Hurdle made his announcement following Thursday's exhibition at McKechnie Field. As routine for pitchers not scheduled to pitch in that day's game, Bedard had by then departed the park and was not available to comment on the third Opening Day assignment of his career.

Bedard dropped the 2007 opener while pitching for Baltimore, and in 2008 had a no-decision as Seattle's Opening Day starter. In those two starts, he allowed 13 hits -- including three home runs -- and seven earned runs in 9 2/3 innings.

"We looked at a whole bunch of factors," Hurdle said of the staff choice. "We looked at what the best matchups were for the first two weeks, heading into the month following.

"We felt this was our strongest rotation coming out. Bedard has done this before, it'll put Jeff in a good position to counter-balance the looks the Phillies will get, then with McDonald we get three different looks right out of the chute. And then Correia can try building on the momentum (10-3 record) he established on the road last season."

Karstens walks a fine line in Thursday's outing

BRADENTON, Fla. -- Jeff Karstens frowned when asked if he'd gotten a good workout in Thursday's outing against the Rays. Getting through 89 pitches was pleasing. But the Pittsburgh right-hander was gloomy over the pitches that missed, 16 in particular.

"Giving up hits is one thing. But free passes -- while my defense is just standing around out there -- can't happen," Karstens said. "That's 16 extra pitches. That can be another whole inning."

Karstens was merely caught up in the Pirates' most gaffe-filled game of the spring in the 8-6 loss to Tampa Bay. Pittsburgh pitchers issued four walks that turned into runs -- only two of them by Karstens -- committed three physical errors in the field, three mental errors on the bases, and squandered five different leads.
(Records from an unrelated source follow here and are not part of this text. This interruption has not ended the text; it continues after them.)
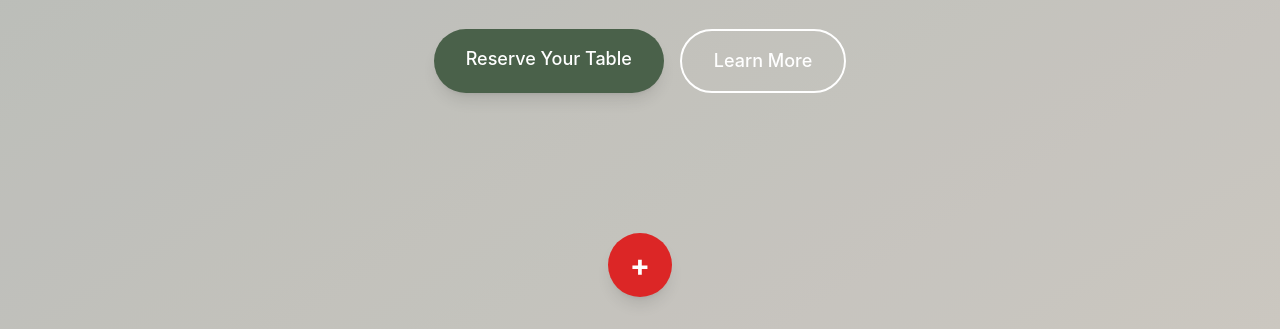
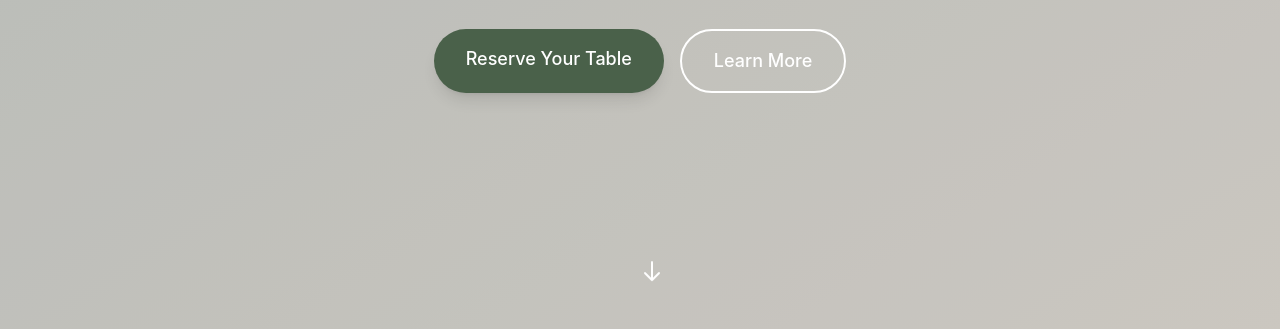
Before and after one commit to 1973Studio/codepluscanvas, a website: page rodneys/index.html in a window 1280 px wide. Shown: the part 471-800 px from the top of the page. Drawn offline with nearby package versions, Linux system fonts and the light colour scheme.

Commit message:
Update index.html

```diff
--- a/rodneys/index.html
+++ b/rodneys/index.html
@@ -1027,13 +1027,6 @@
         </div>
     </footer>
 
-    <!-- Floating + Button -->
-    <div class="fixed bottom-8 left-1/2 transform -translate-x-1/2 z-50">
-        <a href="https://www.codepluscanvas.com" target="_blank" class="bg-red-600 hover:bg-red-700 text-white rounded-full w-16 h-16 flex items-center justify-center shadow-lg hover:shadow-xl transition-all transform hover:scale-110">
-            <span class="text-3xl font-bold leading-none">+</span>
-        </a>
-    </div>
-
     <script>
         // Smooth scrolling for navigation links
         document.querySelectorAll('a[href^="#"]').forEach(anchor => {
```
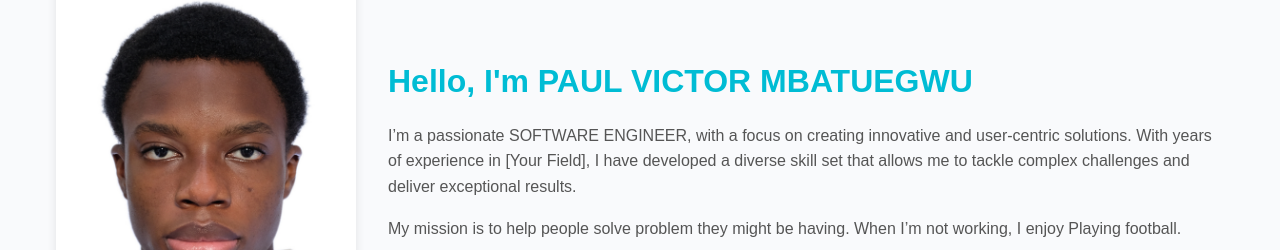
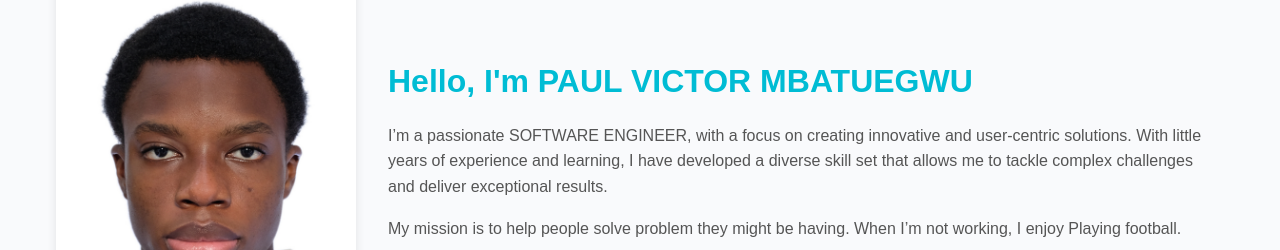
Before and after one commit to vickyrex54/victors-portfolio, a plain HTML site: page about.html in a window 1280 px wide. Shown: the part 255-505 px from the top of the page. Drawn offline with Linux system fonts and the light colour scheme.

Commit message:
initialize index.html

```diff
--- a/about.html
+++ b/about.html
@@ -20,7 +20,7 @@
       <div class="about-text">
         <h2>Hello, I'm PAUL VICTOR MBATUEGWU</h2>
         <p>
-          I’m a passionate SOFTWARE ENGINEER, with a focus on creating innovative and user-centric solutions. With years of experience in [Your Field], I have developed a diverse skill set that allows me to tackle complex challenges and deliver exceptional results.
+          I’m a passionate SOFTWARE ENGINEER, with a focus on creating innovative and user-centric solutions. With little years of experience and  learning, I have developed a diverse skill set that allows me to tackle complex challenges and deliver exceptional results.
         </p>
         <p>
           My mission is to help people solve problem they might be having. When I’m not working, I enjoy Playing football.
```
"The two-out walks were very uncharacteristic of Jeff, but our pitching was overall not sharp," said manager Clint Hurdle. "We were not able to finish innings. We had something like 14, 15 three-ball counts. Not very efficient."

Karstens is scheduled to pitch the Pirates' second regular-season game, an April 7 assignment against the Phillies. That allows him two more preseason outings to work out kinks.

"I'm not going to beat myself up over this. I know it's just one of those things," he said. "There will be times you go out there without your best stuff. I just have to focus; otherwise, this is what can happen with my release point and other stuff."

Worth noting

• Non-roster catcher Jose Morales, nursing a strained left oblique all spring, is losing hope of being able to get into action in the 10 days the club has remaining in Florida. The switch-hitter did take pre-game batting practice for the first time on Thursday, but still hasn't taken any swings from the left side.

• Jason Grilli's rocky outing (four roped hits, three runs and one loss in one inning) caught up to his unblemished spring. The right-hander had allowed only one hit through his first five appearances and six shutout innings.

• How you get to be known as The Hit Collector: Matt Hague, pinch-hitting in the eighth-inning, hit a routine popup above shortstop -- which didn't become so routine with sea gulls circling above Elliot Johnson, who never laid leather on the ball. It dropped for a single that raised Hague's average to .448 (13-for-29).

• Pedro Alvarez started at third and went 0-for-3 with two strikeouts, leaving him hitless, with eight strikeouts, in his last 13 at-bats.